Lithium-ion batteries utterly dominate grid storage deployments these days. That’s great for the cost decline narrative, in the way that cheap Chinese photovoltaic cells produced a massive expansion in solar deployments. But cost obsession results in technology lock-in, boxing out other tools that could prove useful or even better if given the time and space to grow.
It also makes for homogeneous storylines: In other news, the latest energy storage plant looks and performs exactly like all the other ones; check back as this story develops.
There are good reasons to root for the scrappy upstarts challenging the conventional wisdom and building alternative technologies to store clean energy for days, as will be needed for renewables-heavy grids. But the last decade has seen the long-duration storage field make outlandish promises and instead deliver bankruptcies or a slow-rolled smattering of small demos.
This year, the remaining entrepreneurs gave us something different: signs of financial sure-footedness and tangible steps toward long-awaited scale. At the same time, the mainstream storage industry reminded the world of the value of different, more fire-resistant technologies.

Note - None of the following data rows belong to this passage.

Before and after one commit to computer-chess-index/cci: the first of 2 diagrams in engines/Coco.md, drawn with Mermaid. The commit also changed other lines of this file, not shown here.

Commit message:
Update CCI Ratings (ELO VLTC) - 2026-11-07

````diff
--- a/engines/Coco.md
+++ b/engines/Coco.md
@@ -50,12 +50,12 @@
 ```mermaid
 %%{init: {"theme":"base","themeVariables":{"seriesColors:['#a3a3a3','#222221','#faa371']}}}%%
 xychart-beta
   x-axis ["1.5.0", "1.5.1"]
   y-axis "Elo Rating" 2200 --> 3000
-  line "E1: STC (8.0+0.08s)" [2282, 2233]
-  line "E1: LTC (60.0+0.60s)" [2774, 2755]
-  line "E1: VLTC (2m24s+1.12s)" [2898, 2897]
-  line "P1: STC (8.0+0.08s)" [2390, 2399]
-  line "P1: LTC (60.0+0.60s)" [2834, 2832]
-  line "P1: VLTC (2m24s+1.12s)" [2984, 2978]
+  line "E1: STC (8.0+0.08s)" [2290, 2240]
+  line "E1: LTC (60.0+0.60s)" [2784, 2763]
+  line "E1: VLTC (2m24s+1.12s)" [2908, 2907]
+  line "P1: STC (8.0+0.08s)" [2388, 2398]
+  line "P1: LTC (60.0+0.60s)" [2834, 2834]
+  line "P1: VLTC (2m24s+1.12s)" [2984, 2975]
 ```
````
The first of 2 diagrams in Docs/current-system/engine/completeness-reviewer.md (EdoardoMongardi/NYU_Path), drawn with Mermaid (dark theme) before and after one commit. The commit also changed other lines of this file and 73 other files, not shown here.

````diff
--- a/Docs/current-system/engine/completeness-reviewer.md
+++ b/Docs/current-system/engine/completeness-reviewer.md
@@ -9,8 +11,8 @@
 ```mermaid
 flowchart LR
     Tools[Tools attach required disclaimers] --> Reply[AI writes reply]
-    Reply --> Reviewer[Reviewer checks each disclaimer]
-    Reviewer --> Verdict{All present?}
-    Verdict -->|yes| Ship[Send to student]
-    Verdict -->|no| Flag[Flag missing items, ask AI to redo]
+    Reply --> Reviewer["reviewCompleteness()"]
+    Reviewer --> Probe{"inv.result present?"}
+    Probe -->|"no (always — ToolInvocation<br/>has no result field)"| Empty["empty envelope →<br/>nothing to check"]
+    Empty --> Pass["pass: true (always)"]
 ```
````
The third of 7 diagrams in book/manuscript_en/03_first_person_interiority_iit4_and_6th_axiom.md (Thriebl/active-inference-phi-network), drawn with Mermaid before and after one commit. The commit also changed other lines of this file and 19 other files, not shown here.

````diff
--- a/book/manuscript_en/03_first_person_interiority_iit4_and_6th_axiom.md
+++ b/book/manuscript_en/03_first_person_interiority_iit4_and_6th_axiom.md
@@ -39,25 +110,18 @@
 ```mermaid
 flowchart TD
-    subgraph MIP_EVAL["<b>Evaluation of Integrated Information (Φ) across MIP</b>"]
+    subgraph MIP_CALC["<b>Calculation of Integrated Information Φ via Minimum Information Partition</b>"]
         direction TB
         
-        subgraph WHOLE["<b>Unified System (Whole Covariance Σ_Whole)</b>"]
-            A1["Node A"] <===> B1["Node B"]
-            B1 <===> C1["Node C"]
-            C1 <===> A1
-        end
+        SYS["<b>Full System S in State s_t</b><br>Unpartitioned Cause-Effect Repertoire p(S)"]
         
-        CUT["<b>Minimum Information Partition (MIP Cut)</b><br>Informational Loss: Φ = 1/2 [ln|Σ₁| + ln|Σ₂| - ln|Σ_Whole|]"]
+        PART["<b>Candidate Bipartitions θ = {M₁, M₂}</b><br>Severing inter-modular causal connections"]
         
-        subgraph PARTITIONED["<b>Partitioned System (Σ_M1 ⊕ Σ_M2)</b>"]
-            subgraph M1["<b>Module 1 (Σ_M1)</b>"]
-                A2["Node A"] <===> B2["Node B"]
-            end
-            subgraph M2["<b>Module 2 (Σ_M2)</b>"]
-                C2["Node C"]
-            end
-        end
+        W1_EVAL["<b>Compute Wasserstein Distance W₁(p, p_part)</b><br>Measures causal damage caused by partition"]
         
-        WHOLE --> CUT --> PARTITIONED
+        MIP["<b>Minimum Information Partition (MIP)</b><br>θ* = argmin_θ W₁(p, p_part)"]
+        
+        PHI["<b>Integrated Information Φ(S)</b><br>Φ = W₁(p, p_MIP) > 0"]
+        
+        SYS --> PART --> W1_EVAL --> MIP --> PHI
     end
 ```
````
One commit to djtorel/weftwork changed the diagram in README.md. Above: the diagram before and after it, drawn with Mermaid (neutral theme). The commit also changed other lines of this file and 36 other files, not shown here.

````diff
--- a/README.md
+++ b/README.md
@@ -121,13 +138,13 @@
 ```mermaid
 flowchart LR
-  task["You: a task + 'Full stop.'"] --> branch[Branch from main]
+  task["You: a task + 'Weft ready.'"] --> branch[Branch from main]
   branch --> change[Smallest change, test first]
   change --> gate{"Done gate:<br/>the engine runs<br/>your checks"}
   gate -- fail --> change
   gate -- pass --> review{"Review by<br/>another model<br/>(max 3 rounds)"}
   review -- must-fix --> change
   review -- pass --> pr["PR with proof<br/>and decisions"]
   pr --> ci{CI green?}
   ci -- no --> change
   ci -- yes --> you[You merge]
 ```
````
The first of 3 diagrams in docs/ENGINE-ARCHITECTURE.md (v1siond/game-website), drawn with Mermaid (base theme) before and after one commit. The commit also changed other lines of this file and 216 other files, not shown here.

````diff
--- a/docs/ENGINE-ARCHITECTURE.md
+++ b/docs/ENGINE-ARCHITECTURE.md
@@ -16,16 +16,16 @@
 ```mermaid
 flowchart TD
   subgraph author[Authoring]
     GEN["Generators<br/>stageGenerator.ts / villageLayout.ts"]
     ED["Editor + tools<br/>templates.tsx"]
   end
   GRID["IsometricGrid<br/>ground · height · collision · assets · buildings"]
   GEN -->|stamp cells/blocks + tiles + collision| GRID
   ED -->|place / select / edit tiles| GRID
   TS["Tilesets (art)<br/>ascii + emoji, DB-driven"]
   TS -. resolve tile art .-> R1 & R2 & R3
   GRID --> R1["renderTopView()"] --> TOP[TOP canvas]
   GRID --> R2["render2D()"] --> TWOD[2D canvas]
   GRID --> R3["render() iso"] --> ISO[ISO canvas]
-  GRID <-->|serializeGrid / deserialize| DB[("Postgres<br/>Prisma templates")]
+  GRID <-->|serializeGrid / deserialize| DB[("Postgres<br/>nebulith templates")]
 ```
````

This is still more windup than pitch, but just wait for next year.
- Cash like never before
Investment tallies provide an indirect measure of long-duration storage startups’ prospects but a crucial one nonetheless. And this year delivered windfall investment for leading entrants in this space.
Energy Vault made the biggest splash, pulling in $110 million from SoftBank’s Vision Fund this summer. That marked the single largest equity investment in a stationary storage company, according to Wood Mackenzie’s investment database (battery companies targeting electric vehicles have raised bigger rounds).
SoftBank’s judgment took a reputational hit when star investment WeWork imploded this fall, and it doesn’t have a track record of storage picks. But the money stands: Energy Vault has gobs of cash to construct its initial pipeline of gravity-based storage plants, which use a futuristic automated crane to stack and lower massive blocks. That’s not a sentence Greentech Media could have written a few years ago, when the litmus test for a promising long-duration storage company was mere survival.read more